Task: Determine the number of lines in these entries that hold the word "discrete". Give the number and nothing more.
::::::
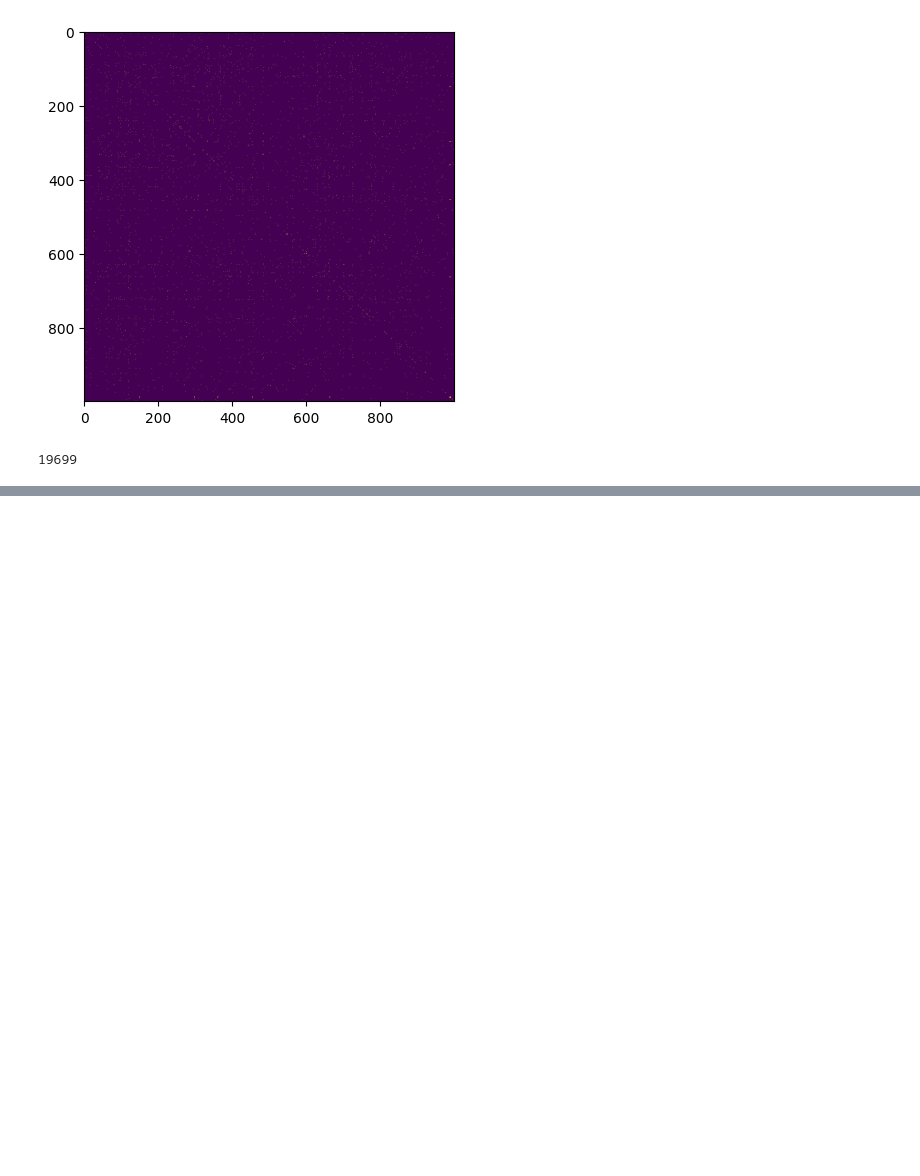
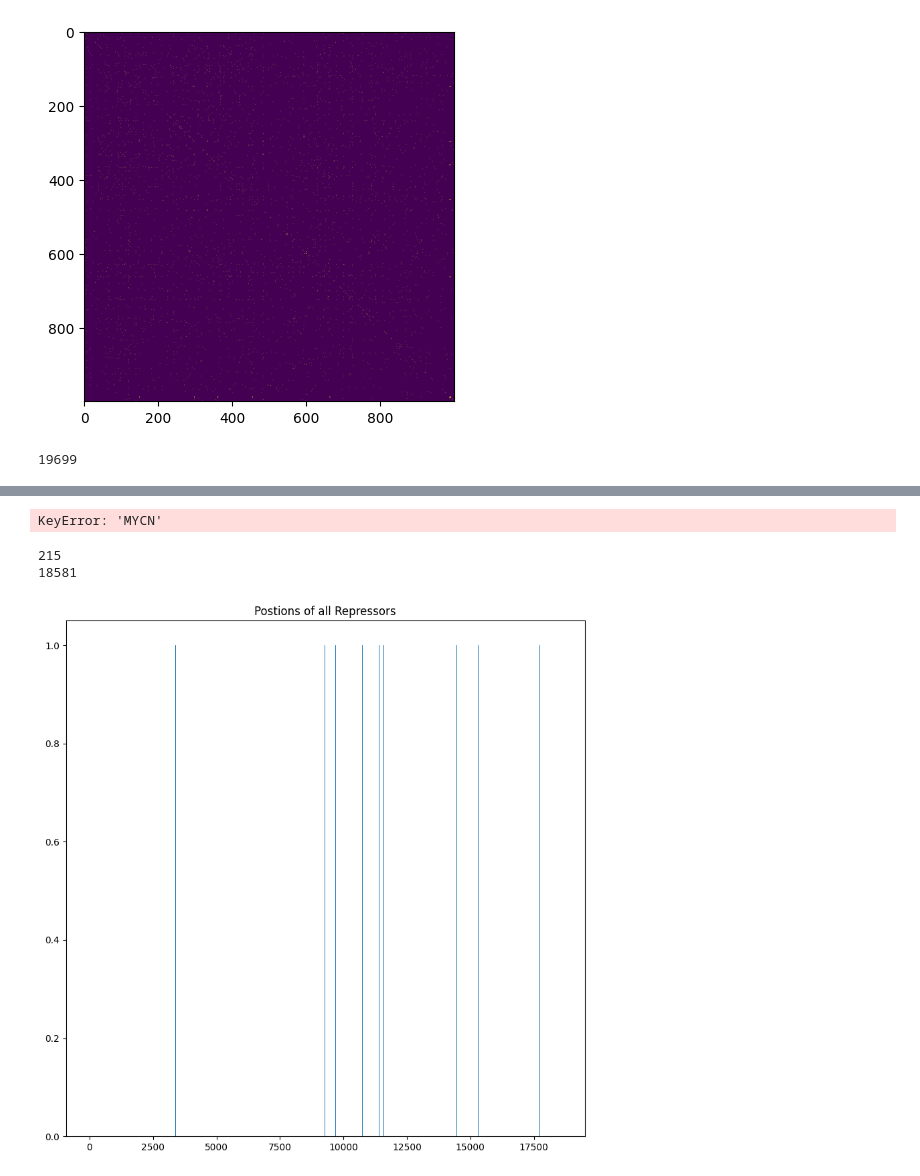
Before and after one commit to imnuvi/HardWiredGenome, a Jupyter notebook: Operations.ipynb, the cells around one changed output, grey strips where cells are left out. Cells and saved outputs as stored; diff of their text form; code cells hidden in the pictures; blank space fills up the shorter version.

```diff
--- a/Operations.ipynb
+++ b/Operations.ipynb
@@ -273,0 +834,51 @@ with open(STRING_PROTEIN_GENE_PATH, 'r') as f:
+# %%
+id_gene_name_map = {}
+for key, value in gene_id_name_map.items():
+    id_gene_name_map[value] = key
+
+id_gene_name_map['MYCN']
+# %% [output]
+KeyError: 'MYCN'
+# %%
+
+# plot locations of activators
+
+BP_matrix = pd.read_csv('/Users/ramprakash/development/lab_projects/Rajapakse_lab/data/HWG/HWG/BP_Matrix.csv', index_col=0)
+
+column_means = BP_matrix.mean()
+
+sign_dict = column_means.apply(lambda x: 1 if x >= 0 else -1 if x < 0 else 0).to_dict()
+
+repressor_list = []
+
+for key, value in sign_dict.items():
+    if value == -1:
+        repressor_list.append(key)
+
+# exists = (A_matrix_edgelist['source'].isin(repressor_list))
+
+# matching_rows = A_matrix_edgelist[exists]
+
+# unique_values = pd.unique(matching_rows[['source', 'target']].values.ravel())
+
+count = 0
+positions = []
+for x in flat_col_order:
+    if x in repressor_list:
+        count += 1
+        positions.append(1)
+    else:
+        positions.append(0)
+print(count)
+print(len(positions))
+
+indices = list(range(len(positions)))
+
+plt.figure(figsize=(10, 10))
+plt.bar(np.arange(len(positions)), positions)
+plt.title('Postions of all Repressors')
+plt.show()
+# %% [output]
+215
+18581
+[figure, added]
```
Also changed, not shown: parts of 92 cells of this notebook, 29 other files.
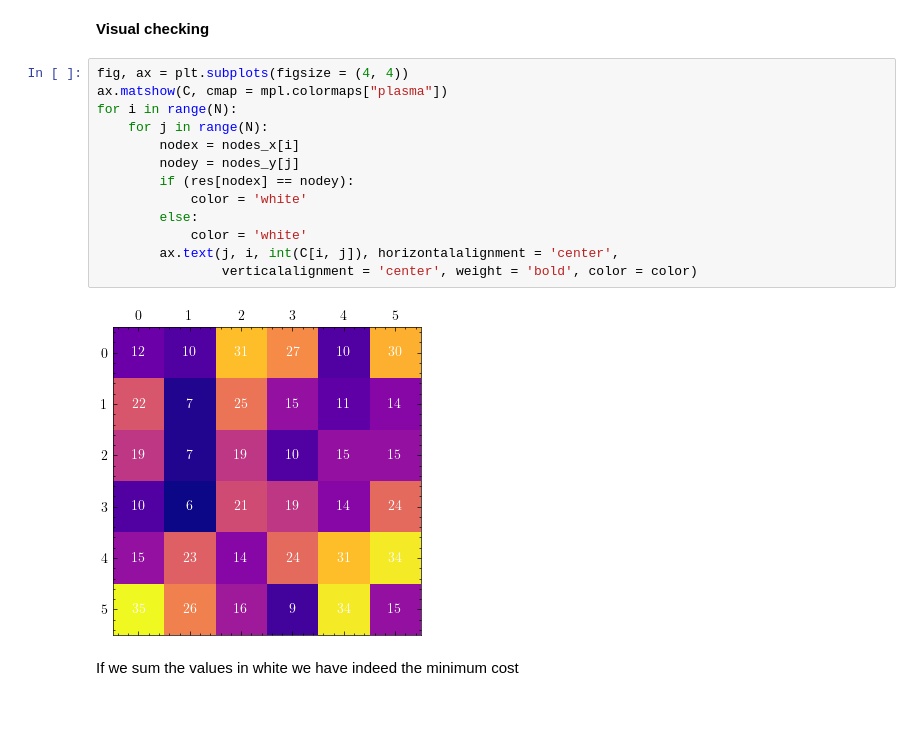
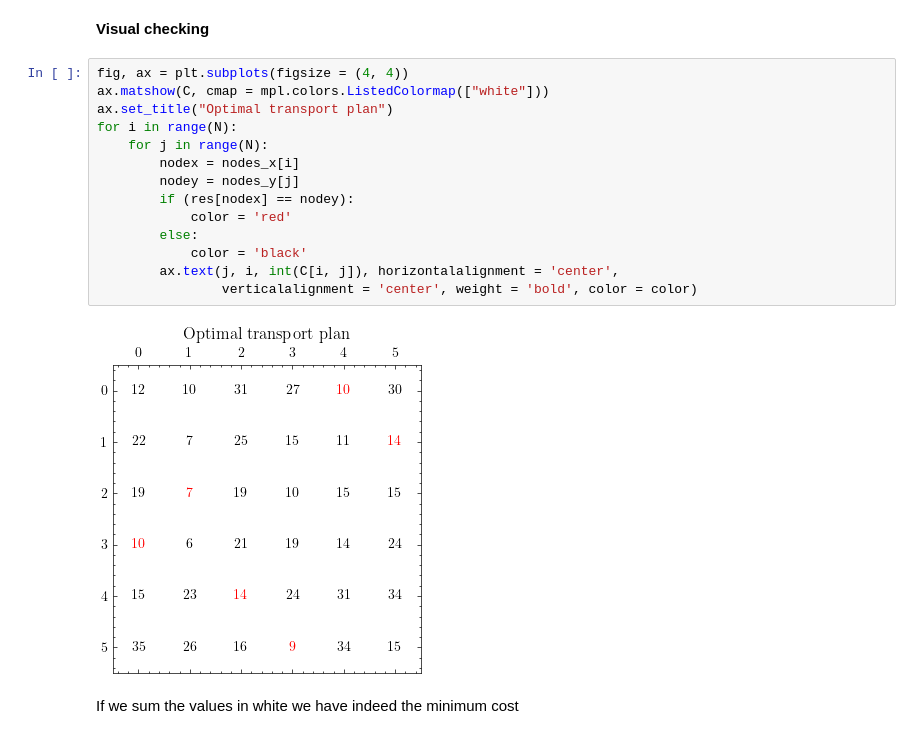
Before and after one commit to istmarc/optimal-transport, a Jupyter notebook: discrete/Minimum cost bipartite matching.ipynb, the cells around one changed output. Saved outputs shown, nothing was run; the diff lists cells and outputs as text; blank space fills up the shorter version.

```diff
--- a/discrete/Minimum cost bipartite matching.ipynb
+++ b/discrete/Minimum cost bipartite matching.ipynb
@@ -160,19 +163,20 @@ min_cost
 **Visual checking**
 # %%
 fig, ax = plt.subplots(figsize = (4, 4))
-ax.matshow(C, cmap = mpl.colormaps["plasma"])
+ax.matshow(C, cmap = mpl.colors.ListedColormap(["white"]))
+ax.set_title("Optimal transport plan")
 for i in range(N):
     for j in range(N):
         nodex = nodes_x[i]
         nodey = nodes_y[j]
         if (res[nodex] == nodey):
-            color = 'white'
+            color = 'red'
         else:
-            color = 'white'
+            color = 'black'
         ax.text(j, i, int(C[i, j]), horizontalalignment = 'center',
                 verticalalignment = 'center', weight = 'bold', color = color)
 # %% [output]
-[figure, old version]
+[figure, new version]
 # %% [markdown]
 If we sum the values in white we have indeed the minimum cost
 # %%
```
Also changed, not shown: parts of 12 cells of this notebook.
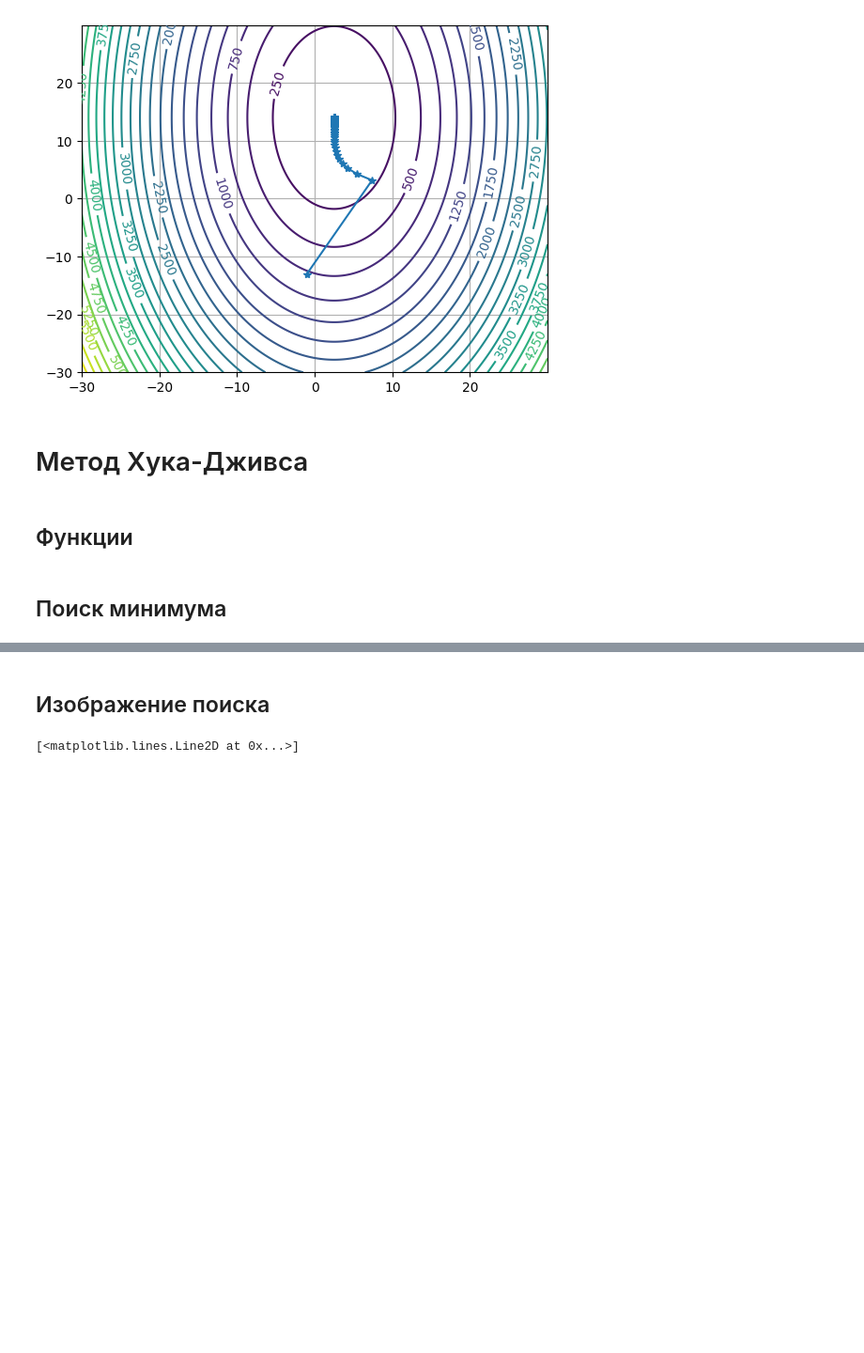
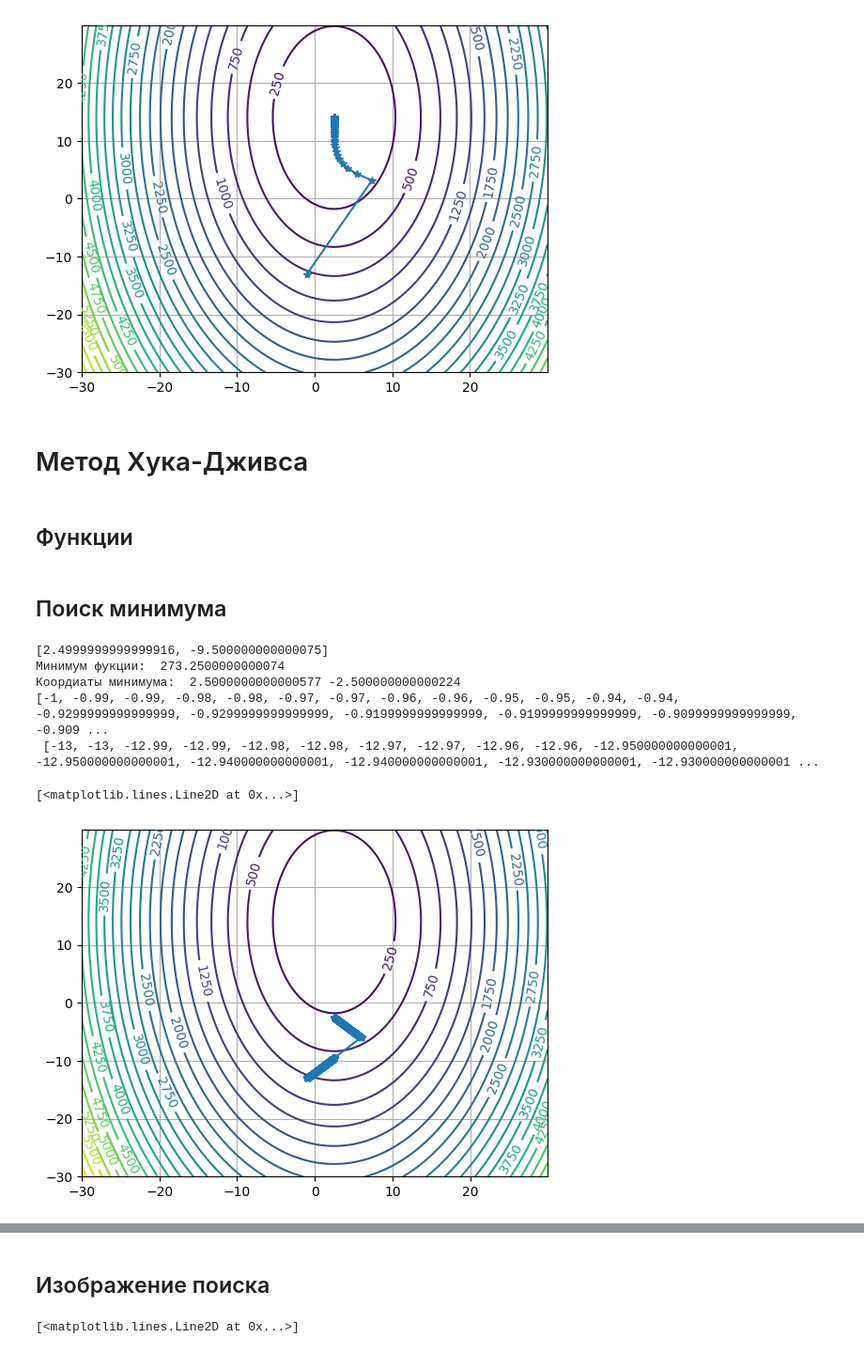
Before and after one commit to cusom34/Math-Modeling, a Jupyter notebook: Programming methods/лаба 7/func_extrem.ipynb, the cells around one changed output, grey strips where cells are left out. Shown at 94% size. Saved outputs shown, nothing was run; the diff lists cells and outputs as text; code cells hidden in the pictures; blank space fills up the shorter version.

```diff
--- a/Programming methods/лаба 7/func_extrem.ipynb
+++ b/Programming methods/лаба 7/func_extrem.ipynb
@@ -216,5 +232,44 @@ def second_search(point1,point2,h):
 # %% [markdown]
 ## Поиск минимума
+# %%
+x1_way.clear()
+x2_way.clear()
+x1_start = -1
+x2_start = -13
+x1_way += [x1_start]
+x2_way += [x2_start]
+count = 0
+h = 0.01
+
+point1 = [x1_start, x2_start]
+point2 = [first_search(x1_start, x2_start,h)[0],first_search(x1_start, x2_start,h)[1]]
+print(point2)
+
+x1_ex, x2_ex  = second_search(point1,point2,h)
+
+print('Минимум фукции: ', f(x1_ex,x2_ex))
+print('Коордиаты минимума: ',x1_ex, x2_ex)
+
+print(x1_way,'\n', x2_way)
+
+step = 0.05
+x1 = np.arange(-30.0, 30.0, step)
+x2 = np.arange(-30.0, 30.0, step)
+X, Y = np.meshgrid(x1, x2)
+Z = 4*X**2 - 20*X + Y**2 - 28*Y + 222
+CS = plt.contour(X,Y, Z, 25)
+
+plt.grid()
+plt.clabel(CS, inline=1, fontsize=10)
+plt.plot(x1_way,x2_way, marker = '*')
+# %% [output]
+[2.4999999999999916, -9.500000000000075]
+Минимум фукции:  273.2500000000074
+Коордиаты минимума:  2.5000000000000577 -2.500000000000224
+[-1, -0.99, -0.99, -0.98, -0.98, -0.97, -0.97, -0.96, -0.96, -0.95, -0.95, -0.94, -0.94, -0.9299999999999999, -0.9299999999999999, -0.9199999999999999, -0.9199999999999999, -0.9099999999999999, -0.909 ...
+ [-13, -13, -12.99, -12.99, -12.98, -12.98, -12.97, -12.97, -12.96, -12.96, -12.950000000000001, -12.950000000000001, -12.940000000000001, -12.940000000000001, -12.930000000000001, -12.930000000000001 ...
+[<matplotlib.lines.Line2D at 0x...>]
+[figure, added]
 # %%
 x1_way.clear()
 x2_way.clear()
```
Also changed, not shown: parts of 5 cells of this notebook.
::::::
Answer space: 3